Give the data below again, word for word.

____ RECORDS SHOWN

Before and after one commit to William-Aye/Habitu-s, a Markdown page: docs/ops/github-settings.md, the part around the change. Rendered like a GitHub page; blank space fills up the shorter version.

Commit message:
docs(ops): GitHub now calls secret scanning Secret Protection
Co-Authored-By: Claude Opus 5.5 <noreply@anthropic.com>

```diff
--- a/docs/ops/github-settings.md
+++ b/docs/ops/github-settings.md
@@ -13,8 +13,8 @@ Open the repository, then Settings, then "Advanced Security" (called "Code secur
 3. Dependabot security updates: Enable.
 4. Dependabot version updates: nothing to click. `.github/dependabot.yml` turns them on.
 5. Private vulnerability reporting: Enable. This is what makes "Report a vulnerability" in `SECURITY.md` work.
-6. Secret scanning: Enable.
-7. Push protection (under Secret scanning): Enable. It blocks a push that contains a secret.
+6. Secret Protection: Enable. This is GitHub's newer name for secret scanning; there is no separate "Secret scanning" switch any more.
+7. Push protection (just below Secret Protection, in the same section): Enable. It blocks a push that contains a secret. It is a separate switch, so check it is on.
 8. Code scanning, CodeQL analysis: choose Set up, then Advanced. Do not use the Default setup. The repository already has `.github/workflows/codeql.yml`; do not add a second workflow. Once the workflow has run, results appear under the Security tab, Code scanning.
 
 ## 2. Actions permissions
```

________

→ TASK SOLUTION
Before and after one commit to William-Aye/Habitu-s, a Markdown page: docs/ops/github-settings.md, the part around the change. Rendered like a GitHub page; blank space fills up the shorter version.

Commit message:
docs(ops): GitHub now calls secret scanning Secret Protection
Co-Authored-By: Claude Opus 5.5 <noreply@anthropic.com>

```diff
--- a/docs/ops/github-settings.md
+++ b/docs/ops/github-settings.md
@@ -13,8 +13,8 @@ Open the repository, then Settings, then "Advanced Security" (called "Code secur
 3. Dependabot security updates: Enable.
 4. Dependabot version updates: nothing to click. `.github/dependabot.yml` turns them on.
 5. Private vulnerability reporting: Enable. This is what makes "Report a vulnerability" in `SECURITY.md` work.
-6. Secret scanning: Enable.
-7. Push protection (under Secret scanning): Enable. It blocks a push that contains a secret.
+6. Secret Protection: Enable. This is GitHub's newer name for secret scanning; there is no separate "Secret scanning" switch any more.
+7. Push protection (just below Secret Protection, in the same section): Enable. It blocks a push that contains a secret. It is a separate switch, so check it is on.
 8. Code scanning, CodeQL analysis: choose Set up, then Advanced. Do not use the Default setup. The repository already has `.github/workflows/codeql.yml`; do not add a second workflow. Once the workflow has run, results appear under the Security tab, Code scanning.
 
 ## 2. Actions permissions
```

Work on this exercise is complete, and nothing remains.